| Exercise brief |
In your output, repeat each entry exactly and include no pictures.

| Records for this exercise |
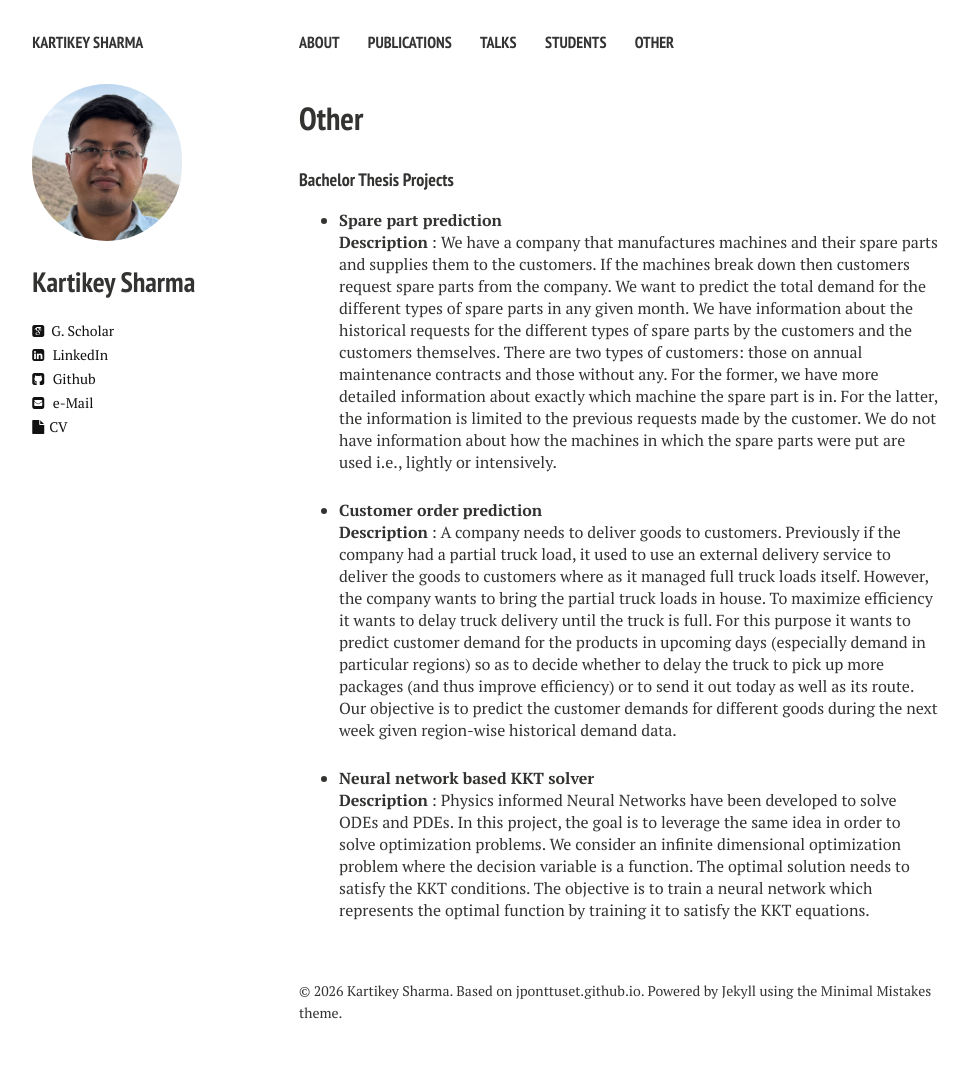
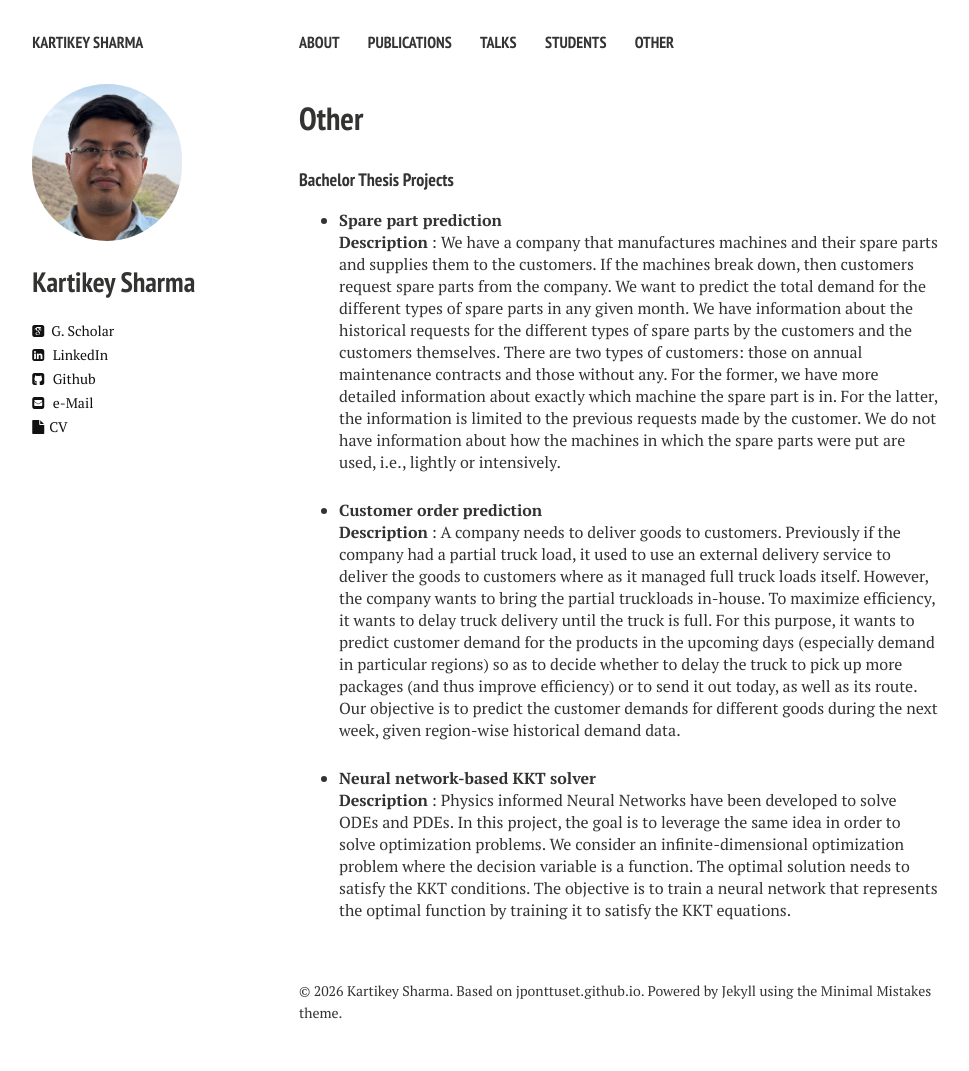
Before and after one commit to kartikeyrinwa/kartikeyrinwa.github.io, a Jekyll site: the page built from other.md, in a window 1280 px wide. Shown: the whole page, without its empty margins (21-990 px from the left). Built offline with Jekyll 4.4.1, drawn with Linux system fonts in a browser that asks for light colours; nearby versions of some CDN libraries.

Commit message:
updated project descriptions

```diff
--- a/_data/project_list.yml
+++ b/_data/project_list.yml
@@ -3,25 +3,25 @@
   year: 2026
   description: |
     We have a company that manufactures machines and their spare parts and supplies them to the customers.
-    If the machines break down then customers request spare parts from the company.
+    If the machines break down, then customers request spare parts from the company.
     We want to predict the total demand for the different types of spare parts in any given month.
 
     We have information about the historical requests for the different types of spare parts by the customers and the customers themselves.
     There are two types of customers: those on annual maintenance contracts and those without any. For the former, we have more detailed information about exactly which machine the spare part is in. For the latter, the information is limited to the previous requests made by the customer.
-    We do not have information about how the machines in which the spare parts were put are used i.e., lightly or intensively.
+    We do not have information about how the machines in which the spare parts were put are used, i.e., lightly or intensively.
 
 - title: Customer order prediction
   type: btp
   year: 2026
   description: |
-    A company needs to deliver goods to customers. Previously if the company had a partial truck load, it used to use an external delivery service to deliver the goods to customers where as it managed full truck loads itself. However, the company wants to bring the partial truck loads in house. To maximize efficiency it wants to delay truck delivery until the truck is full. For this purpose it wants to predict customer demand for the products in upcoming days (especially demand in particular regions) so as to decide whether to delay the truck to pick up more packages (and thus improve efficiency) or to send it out today as well as its route.
-    Our objective is to predict the customer demands for different goods during the next week given region-wise historical demand data.
+    A company needs to deliver goods to customers. Previously if the company had a partial truck load, it used to use an external delivery service to deliver the goods to customers where as it managed full truck loads itself. However, the company wants to bring the partial truckloads in-house. To maximize efficiency, it wants to delay truck delivery until the truck is full. For this purpose, it wants to predict customer demand for the products in the upcoming days (especially demand in particular regions) so as to decide whether to delay the truck to pick up more packages (and thus improve efficiency) or to send it out today, as well as its route.
+    Our objective is to predict the customer demands for different goods during the next week, given region-wise historical demand data.
 
-- title: Neural network based KKT solver
+- title: Neural network-based KKT solver
   type: btp
   year: 2026
   description: |
     Physics informed Neural Networks have been developed to solve ODEs and PDEs. In this project, the goal is to leverage the same
-    idea in order to solve optimization problems. We consider an infinite dimensional optimization problem where the decision variable
-    is a function. The optimal solution needs to satisfy the KKT conditions. The objective is to train a neural network which represents the
+    idea in order to solve optimization problems. We consider an infinite-dimensional optimization problem where the decision variable
+    is a function. The optimal solution needs to satisfy the KKT conditions. The objective is to train a neural network that represents the
     optimal function by training it to satisfy the KKT equations.
```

| Final answer |
Before and after one commit to kartikeyrinwa/kartikeyrinwa.github.io, a Jekyll site: the page built from other.md, in a window 1280 px wide. Shown: the whole page, without its empty margins (21-990 px from the left). Built offline with Jekyll 4.4.1, drawn with Linux system fonts in a browser that asks for light colours; nearby versions of some CDN libraries.

Commit message:
updated project descriptions

```diff
--- a/_data/project_list.yml
+++ b/_data/project_list.yml
@@ -3,25 +3,25 @@
   year: 2026
   description: |
     We have a company that manufactures machines and their spare parts and supplies them to the customers.
-    If the machines break down then customers request spare parts from the company.
+    If the machines break down, then customers request spare parts from the company.
     We want to predict the total demand for the different types of spare parts in any given month.
 
     We have information about the historical requests for the different types of spare parts by the customers and the customers themselves.
     There are two types of customers: those on annual maintenance contracts and those without any. For the former, we have more detailed information about exactly which machine the spare part is in. For the latter, the information is limited to the previous requests made by the customer.
-    We do not have information about how the machines in which the spare parts were put are used i.e., lightly or intensively.
+    We do not have information about how the machines in which the spare parts were put are used, i.e., lightly or intensively.
 
 - title: Customer order prediction
   type: btp
   year: 2026
   description: |
-    A company needs to deliver goods to customers. Previously if the company had a partial truck load, it used to use an external delivery service to deliver the goods to customers where as it managed full truck loads itself. However, the company wants to bring the partial truck loads in house. To maximize efficiency it wants to delay truck delivery until the truck is full. For this purpose it wants to predict customer demand for the products in upcoming days (especially demand in particular regions) so as to decide whether to delay the truck to pick up more packages (and thus improve efficiency) or to send it out today as well as its route.
-    Our objective is to predict the customer demands for different goods during the next week given region-wise historical demand data.
+    A company needs to deliver goods to customers. Previously if the company had a partial truck load, it used to use an external delivery service to deliver the goods to customers where as it managed full truck loads itself. However, the company wants to bring the partial truckloads in-house. To maximize efficiency, it wants to delay truck delivery until the truck is full. For this purpose, it wants to predict customer demand for the products in the upcoming days (especially demand in particular regions) so as to decide whether to delay the truck to pick up more packages (and thus improve efficiency) or to send it out today, as well as its route.
+    Our objective is to predict the customer demands for different goods during the next week, given region-wise historical demand data.
 
-- title: Neural network based KKT solver
+- title: Neural network-based KKT solver
   type: btp
   year: 2026
   description: |
     Physics informed Neural Networks have been developed to solve ODEs and PDEs. In this project, the goal is to leverage the same
-    idea in order to solve optimization problems. We consider an infinite dimensional optimization problem where the decision variable
-    is a function. The optimal solution needs to satisfy the KKT conditions. The objective is to train a neural network which represents the
+    idea in order to solve optimization problems. We consider an infinite-dimensional optimization problem where the decision variable
+    is a function. The optimal solution needs to satisfy the KKT conditions. The objective is to train a neural network that represents the
     optimal function by training it to satisfy the KKT equations.
```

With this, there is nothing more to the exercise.